The Fijian banded iguana (Brachylophus bulabula) is classed as Endangered according to the IUCN. Prior to genetic analysis all the banded iguanas were considered to belong to a single species however the Lau banded Iguana (Brachylophus fasciatus) is now recognized as distinct from the Fijian banded Iguana (Keogh et al. 2008, in Fisher, Grant & Harlow 2012). Most previous references to iguanas in central Fiji are now attributed to B. bulabula. Little is known of the dietary requirements for this herbivorous lizard.
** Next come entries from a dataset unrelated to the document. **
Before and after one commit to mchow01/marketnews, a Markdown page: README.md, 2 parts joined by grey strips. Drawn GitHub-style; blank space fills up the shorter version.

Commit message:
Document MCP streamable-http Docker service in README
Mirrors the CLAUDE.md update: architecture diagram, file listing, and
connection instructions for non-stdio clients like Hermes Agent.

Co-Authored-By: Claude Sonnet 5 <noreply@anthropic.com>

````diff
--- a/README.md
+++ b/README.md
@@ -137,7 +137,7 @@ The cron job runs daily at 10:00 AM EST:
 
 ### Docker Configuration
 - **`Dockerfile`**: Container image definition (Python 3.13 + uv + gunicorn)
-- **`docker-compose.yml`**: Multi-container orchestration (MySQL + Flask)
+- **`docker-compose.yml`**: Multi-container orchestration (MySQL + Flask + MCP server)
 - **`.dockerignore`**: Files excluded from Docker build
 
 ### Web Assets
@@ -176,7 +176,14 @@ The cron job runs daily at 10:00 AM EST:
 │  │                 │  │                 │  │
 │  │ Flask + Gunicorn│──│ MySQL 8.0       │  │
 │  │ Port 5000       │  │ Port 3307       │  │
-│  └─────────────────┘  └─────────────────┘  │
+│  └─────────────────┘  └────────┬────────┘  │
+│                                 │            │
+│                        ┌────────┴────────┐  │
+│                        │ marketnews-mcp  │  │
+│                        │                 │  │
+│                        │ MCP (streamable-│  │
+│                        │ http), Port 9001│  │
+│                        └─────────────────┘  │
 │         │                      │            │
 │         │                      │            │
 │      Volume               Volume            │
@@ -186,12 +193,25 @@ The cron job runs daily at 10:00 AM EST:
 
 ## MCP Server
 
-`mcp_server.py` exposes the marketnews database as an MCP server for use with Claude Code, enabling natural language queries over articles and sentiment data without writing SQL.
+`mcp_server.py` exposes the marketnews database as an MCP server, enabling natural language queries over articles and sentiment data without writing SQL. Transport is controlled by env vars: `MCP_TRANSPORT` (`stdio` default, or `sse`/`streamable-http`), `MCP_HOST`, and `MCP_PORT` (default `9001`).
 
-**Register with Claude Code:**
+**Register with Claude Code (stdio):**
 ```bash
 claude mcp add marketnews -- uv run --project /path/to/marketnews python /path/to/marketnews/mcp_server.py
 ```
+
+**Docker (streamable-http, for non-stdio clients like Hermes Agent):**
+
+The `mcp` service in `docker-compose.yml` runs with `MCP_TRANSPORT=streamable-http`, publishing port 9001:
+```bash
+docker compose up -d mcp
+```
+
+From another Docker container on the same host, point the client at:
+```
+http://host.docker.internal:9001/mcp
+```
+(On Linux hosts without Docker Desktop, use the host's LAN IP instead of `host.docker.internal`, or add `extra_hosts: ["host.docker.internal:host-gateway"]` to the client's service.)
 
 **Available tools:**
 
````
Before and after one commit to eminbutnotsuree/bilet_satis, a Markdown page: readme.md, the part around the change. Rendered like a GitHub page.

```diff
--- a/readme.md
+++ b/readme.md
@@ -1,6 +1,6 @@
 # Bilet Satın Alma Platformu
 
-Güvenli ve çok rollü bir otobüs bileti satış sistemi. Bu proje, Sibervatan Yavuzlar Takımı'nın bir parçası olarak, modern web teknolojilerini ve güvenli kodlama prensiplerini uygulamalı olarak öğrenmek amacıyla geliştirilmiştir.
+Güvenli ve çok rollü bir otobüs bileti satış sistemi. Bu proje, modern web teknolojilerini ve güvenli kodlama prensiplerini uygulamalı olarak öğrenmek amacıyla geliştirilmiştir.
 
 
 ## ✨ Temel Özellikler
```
They are sometimes found in marginal habitats of non-native plants, native hibiscus and degraded forest around resorts and ocean margins (Fisher, Grant & Harlow 2012). The highest densities of this iguana are found on Makodroga in relatively low dry forest but this is not typical habitat for the Fijian banded iguana (Fisher, Grant & Harlow 2012)
Fijian banded iguanas are found primarily on wet islands with wetter forests containing preferred plant species and are found in the central parts of Fiji including on Viti Levu in extremely remote central forest areas (Fisher, Grant & Harlow 2012). Banded iguanas are thought to persist only on several large islands in the south central area (for example Kadavu, Ovalau, and Gau) and only two islands north of Vanua Levu (Mali and Cikobia) (Fisher, Grant & Harlow 2012). Fijian banded iguanas have declined by 50% in the last few decades, are rare over their presumed range and have faced local extinctions on several islands (Fisher, Grant & Harlow 2012).
Habitat loss and introduced predators are the key factors influencing Fijian banded iguana survival. Habitat degradation in the form of urban and village development, plantation agriculture, logging and mining is an ever present threat to the Fijian banded iguana (Fisher, Grant & Harlow 2012). Exotic herbivores also take their toll on the natural habitat of the banded iguana. Domestic goats (Capra aegagrus) browse plants most palatable to iguanas (Fisher, Grant & Harlow 2012). Associated fires used to round up goats contributes to the transition from native forest to grassland (Fisher, Grant & Harlow 2012).
Introduced predators such as mongooses may be the reason for the low numbers of banded iguana on Fiji’s two largest islands (Viti Levu and Vanua Levu) (Bustard 1970; Gorman 1975, in Morely 2004). The predatory small Asian mongoose (a href=http://www.issg.org/database/species/ecology.asp?si=86&fr=1&sts=&lang=EN>Herpestes auropunctatus) has also been linked to island expatriations of the iguana. Two examples of recent extirpations are on Beqa and Druadrua where the small Asian mongoose had been introduced within the last 40 years (Fisher, Grant & Harlow 2012). Prior to this iguanas were common according to the local inhabitants (R. Fisher unpub. data, in Fisher, Grant & Harlow 2012). In addition the spread of the Indian brown mongoose (Herpestes fuscus) on Viti Levu is concerning as it is believed to be better adapted to invade remnant primary forest compared with the small Asian mongoose (Fisher, Grant & Harlow 2012).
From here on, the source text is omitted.